Stored dataset items:
------------------------------
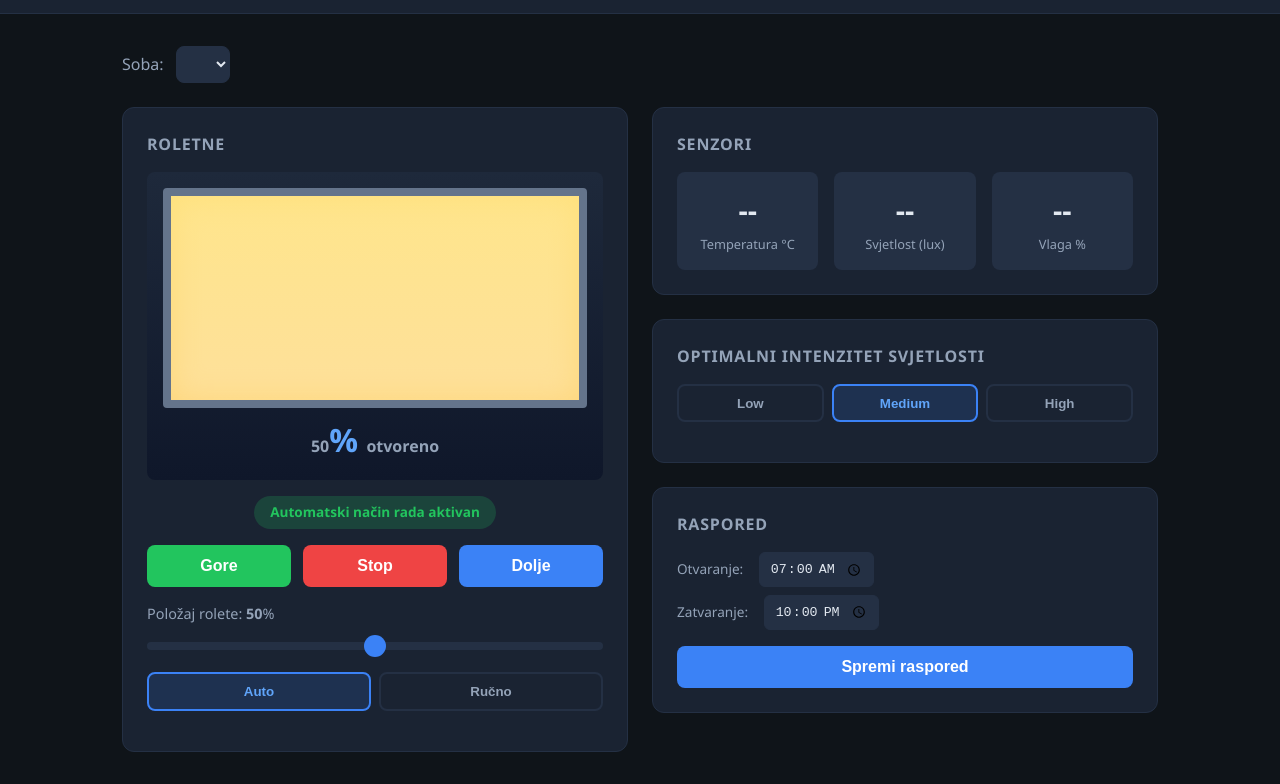
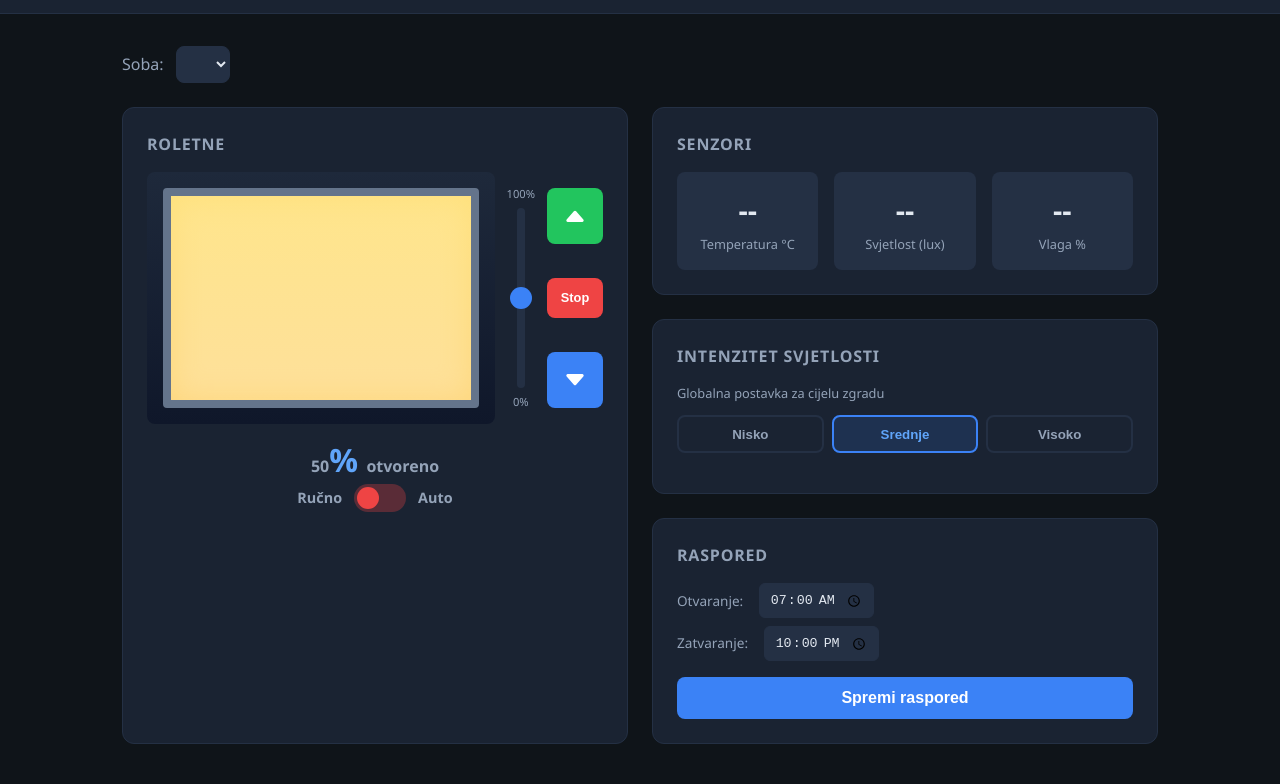
Before and after one commit to marko-simic1/smartshade, a website: page public/index.html in a window 1280 px wide. Shown: the part 53-837 px from the top of the page. Drawn offline with nearby package versions, Linux system fonts and the light colour scheme; no server answers.

Commit message:
changed UI/UX

```diff
--- a/public/css/style.css
+++ b/public/css/style.css
@@ -166,6 +166,74 @@ main {
   margin-top: 0.25rem;
 }
 
+/* ─── Blind control layout ─── */
+.blind-control-row {
+  display: flex;
+  align-items: center;
+  gap: 0.75rem;
+  margin-bottom: 0.75rem;
+}
+
+.blind-control-row .window-container {
+  flex: 1;
+  margin-bottom: 0;
+}
+
+.blind-slider-wrapper {
+  display: flex;
+  flex-direction: column;
+  align-items: center;
+  justify-content: space-between;
+  height: 220px;
+}
+
+.blind-slider-wrapper input[type="range"] {
+  writing-mode: vertical-lr;
+  width: 8px;
+  height: 180px;
+  flex: 0 0 auto;
+}
+
+.slider-end-label {
+  font-size: 0.7rem;
+  color: var(--muted);
+  line-height: 1;
+}
+
+.blind-buttons {
+  display: flex;
+  flex-direction: column;
+  justify-content: space-between;
+  height: 220px;
+}
+
+.blind-buttons .btn {
+  flex: none;
+  width: 56px;
+  height: 56px;
+  padding: 0;
+  display: flex;
+  align-items: center;
+  justify-content: center;
+}
+
+.blind-buttons #btnStop {
+  height: 40px;
+  font-size: 0.8rem;
+}
+
+.blind-control-row.controls-dimmed #btnUp,
+.blind-control-row.controls-dimmed #btnDown {
+  opacity: 0.3;
+  filter: grayscale(1);
+  transition: opacity 0.3s, filter 0.3s;
+}
+
+.blind-control-row.controls-dimmed .blind-slider-wrapper input[type="range"] {
+  opacity: 0.3;
+  transition: opacity 0.3s;
+}
+
 .controls {
   display: flex;
   gap: 0.75rem;
@@ -210,6 +278,68 @@ main {
   border-color: var(--accent);
   background: rgba(59, 130, 246, 0.15);
   color: var(--accent2);
+}
+
+.mode-switch-wrapper {
+  display: flex;
+  align-items: center;
+  justify-content: center;
+  gap: 0.75rem;
+  margin-bottom: 1rem;
+}
+
+.mode-switch-label {
+  font-size: 0.9rem;
+  color: var(--muted);
+  font-weight: 600;
+  transition: color 0.2s;
+}
+
+.mode-switch-label.active {
+  color: var(--text);
+}
+
+.mode-switch {
+  position: relative;
+  display: inline-block;
+  width: 52px;
+  height: 28px;
+}
+
+.mode-switch input {
+  opacity: 0;
+  width: 0;
+  height: 0;
+}
+
+.mode-switch-track {
+  position: absolute;
+  inset: 0;
+  background: rgba(239, 68, 68, 0.3);
+  border-radius: 14px;
+  cursor: pointer;
+  transition: background 0.3s;
+}
+
+.mode-switch-track::before {
+  content: '';
+  position: absolute;
+  width: 22px;
+  height: 22px;
+  left: 3px;
+  top: 3px;
+  background: var(--danger);
+  border-radius: 50%;
+  transition: transform 0.3s, background 0.3s;
+}
+
+.mode-switch input:checked + .mode-switch-track {
+  background: rgba(34, 197, 94, 0.3);
+}
+
+.mode-switch input:checked + .mode-switch-track::before {
+  transform: translateX(24px);
+  background: var(--success);
 }
 
 .slider-container {
--- a/public/index.html
+++ b/public/index.html
@@ -28,35 +28,48 @@
     <div class="grid">
       <div class="card">
         <h2>Roletne</h2>
-        <div class="window-container">
-          <div class="window-frame">
-            <div class="window-light-overlay" id="lightOverlay"></div>
-            <div class="blind" id="blind"></div>
+
+        <div class="blind-control-row">
+          <div class="window-container">
+            <div class="window-frame">
+              <div class="window-light-overlay" id="lightOverlay"></div>
+              <div class="blind" id="blind"></div>
+            </div>
           </div>
-          <div class="position-label">
-            <span id="positionText">50</span>%
-            <span> otvoreno</span>
+
+          <div class="blind-slider-wrapper">
+            <span class="slider-end-label">100%</span>
+            <input type="range" id="positionSlider" min="0" max="100" value="50">
+            <span class="slider-end-label">0%</span>
+          </div>
+
+          <div class="blind-buttons">
+            <button class="btn btn-up" id="btnUp" aria-label="Gore">
+              <svg xmlns="http://www.w3.org/2000/svg" width="24" height="24" fill="currentColor" viewBox="0 0 16 16">
+                <path d="m7.247 4.86-4.796 5.481c-.566.647-.106 1.659.753 1.659h9.592a1 1 0 0 0 .753-1.659l-4.796-5.48a1 1 0 0 0-1.506 0z"/>
+              </svg>
+            </button>
+            <button class="btn btn-stop" id="btnStop">Stop</button>
+            <button class="btn btn-down" id="btnDown" aria-label="Dolje">
+              <svg xmlns="http://www.w3.org/2000/svg" width="24" height="24" fill="currentColor" viewBox="0 0 16 16">
+                <path d="M7.247 11.14 2.451 5.658C1.885 5.013 2.345 4 3.204 4h9.592a1 1 0 0 1 .753 1.659l-4.796 5.48a1 1 0 0 1-1.506 0z"/>
+              </svg>
+            </button>
           </div>
         </div>
 
-        <div style="text-align: center; margin-bottom: 1rem;">
-          <span class="mode-badge mode-auto" id="modeBadge">Automatski način rada aktivan</span>
+        <div class="position-label">
+          <span id="positionText">50</span>%
+          <span> otvoreno</span>
         </div>
 
-        <div class="controls">
-          <button class="btn btn-up" id="btnUp">Gore</button>
-          <button class="btn btn-stop" id="btnStop">Stop</button>
-          <button class="btn btn-down" id="btnDown">Dolje</button>
-        </div>
-
-        <div class="slider-container">
-          <label>Položaj rolete: <strong id="sliderValue">50</strong>%</label>
-          <input type="range" id="positionSlider" min="0" max="100" value="50">
-        </div>
-
-        <div class="btn-group">
-          <button class="btn-toggle active" data-mode="auto" id="btnAuto">Auto</button>
-          <button class="btn-toggle" data-mode="manual" id="btnManual">Ručno</button>
+        <div class="mode-switch-wrapper">
+          <span class="mode-switch-label" id="labelManual">Ručno</span>
+          <label class="mode-switch">
+            <input type="checkbox" id="modeSwitch">
+            <span class="mode-switch-track"></span>
+          </label>
+          <span class="mode-switch-label" id="labelAuto">Auto</span>
         </div>
       </div>
 
@@ -80,11 +93,12 @@
         </div>
 
         <div class="card" style="margin-bottom: 1.5rem;">
-          <h2>Optimalni intenzitet svjetlosti</h2>
+          <h2>Intenzitet svjetlosti</h2>
+          <p style="font-size: 0.8rem; color: var(--muted); margin-bottom: 0.75rem;">Globalna postavka za cijelu zgradu</p>
           <div class="btn-group">
-            <button class="btn-toggle" data-pref="low">Low</button>
-            <button class="btn-toggle active" data-pref="medium">Medium</button>
-            <button class="btn-toggle" data-pref="high">High</button>
+            <button class="btn-toggle" data-pref="low">Nisko</button>
+            <button class="btn-toggle active" data-pref="medium">Srednje</button>
+            <button class="btn-toggle" data-pref="high">Visoko</button>
           </div>
         </div>
 
--- a/public/js/admin.js
+++ b/public/js/admin.js
@@ -77,7 +77,9 @@ async function groupAction(action, floor) {
 document.getElementById('btnCloseAll').addEventListener('click', () => groupAction('close_all'));
 document.getElementById('btnOpenAll').addEventListener('click', () => groupAction('open_all'));
 document.getElementById('btnCloseFloor1').addEventListener('click', () => groupAction('close_all', 1));
+document.getElementById('btnOpenFloor1').addEventListener('click', () => groupAction('open_all', 1));
 document.getElementById('btnCloseFloor2').addEventListener('click', () => groupAction('close_all', 2));
+document.getElementById('btnOpenFloor2').addEventListener('click', () => groupAction('open_all', 2));
 
 socket.on('rooms-update', (rooms) => {
   renderTable(rooms);
--- a/public/js/app.js
+++ b/public/js/app.js
@@ -28,8 +28,7 @@ function updateUI(room) {
 
   document.getElementById('blind').style.height = closedPercent + '%';
   document.getElementById('positionText').textContent = room.position;
-  document.getElementById('sliderValue').textContent = room.position;
-  document.getElementById('positionSlider').value = room.position;
+  document.getElementById('positionSlider').value = 100 - room.position;
 
   const overlay = document.getElementById('lightOverlay');
   overlay.style.opacity = room.position / 100;
@@ -41,17 +40,10 @@ function updateUI(room) {
   document.getElementById('humidityValue').textContent =
     room.humidity ? Math.round(room.humidity) : '--';
 
-  const badge = document.getElementById('modeBadge');
-  if (room.mode === 'auto') {
-    badge.textContent = 'Automatski način rada aktivan';
-    badge.className = 'mode-badge mode-auto';
-  } else {
-    badge.textContent = 'Ručni način rada aktivan';
-    badge.className = 'mode-badge mode-manual';
-  }
-
-  document.getElementById('btnAuto').classList.toggle('active', room.mode === 'auto');
-  document.getElementById('btnManual').classList.toggle('active', room.mode === 'manual');
+  document.getElementById('modeSwitch').checked = room.mode === 'auto';
+  document.getElementById('labelAuto').classList.toggle('active', room.mode === 'auto');
+  document.getElementById('labelManual').classList.toggle('active', room.mode === 'manual');
+  setControlsDimmed(room.mode === 'auto');
 
   // Light preference is a global HA setting - reflect local selection
   document.querySelectorAll('[data-pref]').forEach((btn) => {
@@ -68,6 +60,21 @@ function updateUI(room) {
   if (offlineBanner) {
     offlineBanner.style.display = room.online ? 'none' : 'block';
   }
+}
+
+function setControlsDimmed(dimmed) {
+  document.querySelector('.blind-control-row').classList.toggle('controls-dimmed', dimmed);
+}
+
+function switchToManualIfNeeded() {
+  const room = rooms.find(r => r.id === currentRoomId);
+  if (!room || room.mode !== 'auto') return;
+  room.mode = 'manual';
+  document.getElementById('modeSwitch').checked = false;
+  document.getElementById('labelAuto').classList.remove('active');
+  document.getElementById('labelManual').classList.add('active');
+  setControlsDimmed(false);
+  sendCommand('set_mode', 'manual');
 }
 
 async function sendCommand(action, value) {
@@ -114,19 +121,27 @@ document.getElementById('roomSelect').addEventListener('change', (e) => {
   if (room) updateUI(room);
 });
 
-document.getElementById('btnUp').addEventListener('click', () => sendCommand('up'));
-document.getElementById('btnDown').addEventListener('click', () => sendCommand('down'));
+document.getElementById('btnUp').addEventListener('click', () => {
+  switchToManualIfNeeded();
+  sendCommand('up');
+});
+document.getElementById('btnDown').addEventListener('click', () => {
+  switchToManualIfNeeded();
+  sendCommand('down');
+});
 document.getElementById('btnStop').addEventListener('click', () => sendCommand('stop'));
 
 document.getElementById('positionSlider').addEventListener('input', (e) => {
-  document.getElementById('sliderValue').textContent = e.target.value;
+  document.getElementById('positionText').textContent = 100 - e.target.value;
+  switchToManualIfNeeded();
 });
 document.getElementById('positionSlider').addEventListener('change', (e) => {
-  sendCommand('set_position', parseInt(e.target.value));
+  sendCommand('set_position', 100 - parseInt(e.target.value));
 });
 
-document.getElementById('btnAuto').addEventListener('click', () => sendCommand('set_mode', 'auto'));
-document.getElementById('btnManual').addEventListener('click', () => sendCommand('set_mode', 'manual'));
+document.getElementById('modeSwitch').addEventListener('change', (e) => {
+  sendCommand('set_mode', e.target.checked ? 'auto' : 'manual');
+});
 
 document.querySelectorAll('[data-pref]').forEach((btn) => {
   btn.addEventListener('click', () => {
```
Also changed, not shown: public/admin.html (+2 -0 lines).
------------------------------
WHAT TO PRODUCE: The required answer is each line of the entries containing the string "width".

COMPLETED TASK:
+  width: 8px;
+  width: 56px;
+  width: 52px;
+  width: 0;
+  width: 22px;
+              <svg xmlns="http://www.w3.org/2000/svg" width="24" height="24" fill="currentColor" viewBox="0 0 16 16">
+              <svg xmlns="http://www.w3.org/2000/svg" width="24" height="24" fill="currentColor" viewBox="0 0 16 16">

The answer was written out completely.